Our daily commute is often seen as a trial, an unnecessary evil. However, it is actually doing us some good. Really.

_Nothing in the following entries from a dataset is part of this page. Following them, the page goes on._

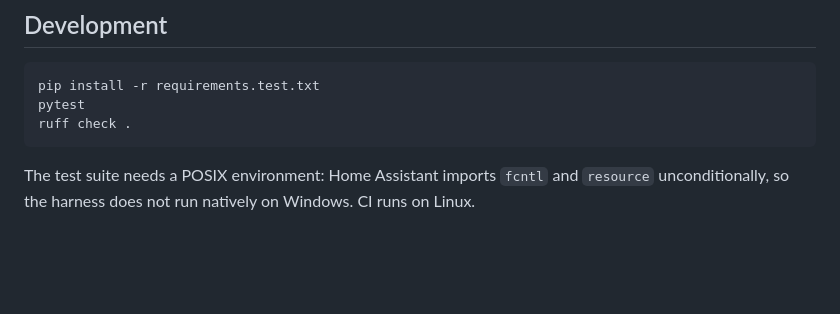
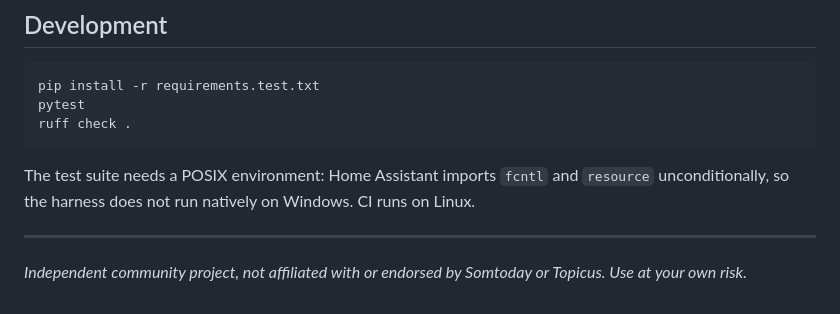
Before and after one commit to jonisnet/ha-somtoday, a Markdown page: README.md, the part around the change. Drawn GitHub-style; blank space fills up the shorter version.

Commit message:
Add independent project notice to the README
Co-Authored-By: Claude Opus 5.5 <noreply@anthropic.com>

```diff
--- a/README.md
+++ b/README.md
@@ -490,3 +490,7 @@ ruff check .
 The test suite needs a POSIX environment: Home Assistant imports `fcntl` and
 `resource` unconditionally, so the harness does not run natively on Windows.
 CI runs on Linux.
+
+---
+
+*Independent community project, not affiliated with or endorsed by Somtoday or Topicus. Use at your own risk.*
```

David is Associate Professor and Australian Research Council Future Fellow in the School of Geography. He combines qualitative research on embodied practices with social theory to explore the social, political and ethical consequences of mobile lives. His research draws on cultural geography and mobilities research to investigate contemporary social problems involving mobility-labour relationships. Recent and forthcoming research projects are about the impact of commuting on cities; how mobile working practices are reshaping the home; and how new forms of workplace artificial intelligence are impacting on employment futures and family mobilities. David graduated from the University of Cambridge in 2003 with a BA in Geography. He undertook his ESRC-funded postgraduate studies at Durham University, graduating with a Masters in Research Methods in 2004 and a PhD in Human Geography in 2008. He was a lecturer in human geography in the School of Environment and Technology at the University of Brighton between 2008 and 2009. He was lecturer, then senior lecturer in the School of Sociology at the Australian National University between 2009 and 2017. He moved to the University of Melbourne in 2017. Originally from Norfolk, he is grateful for the inspiration that Stalham High School and the City of Norwich School provided. David is the Steering Committee Chair for AusMob, the new Australian Mobilities Research Network.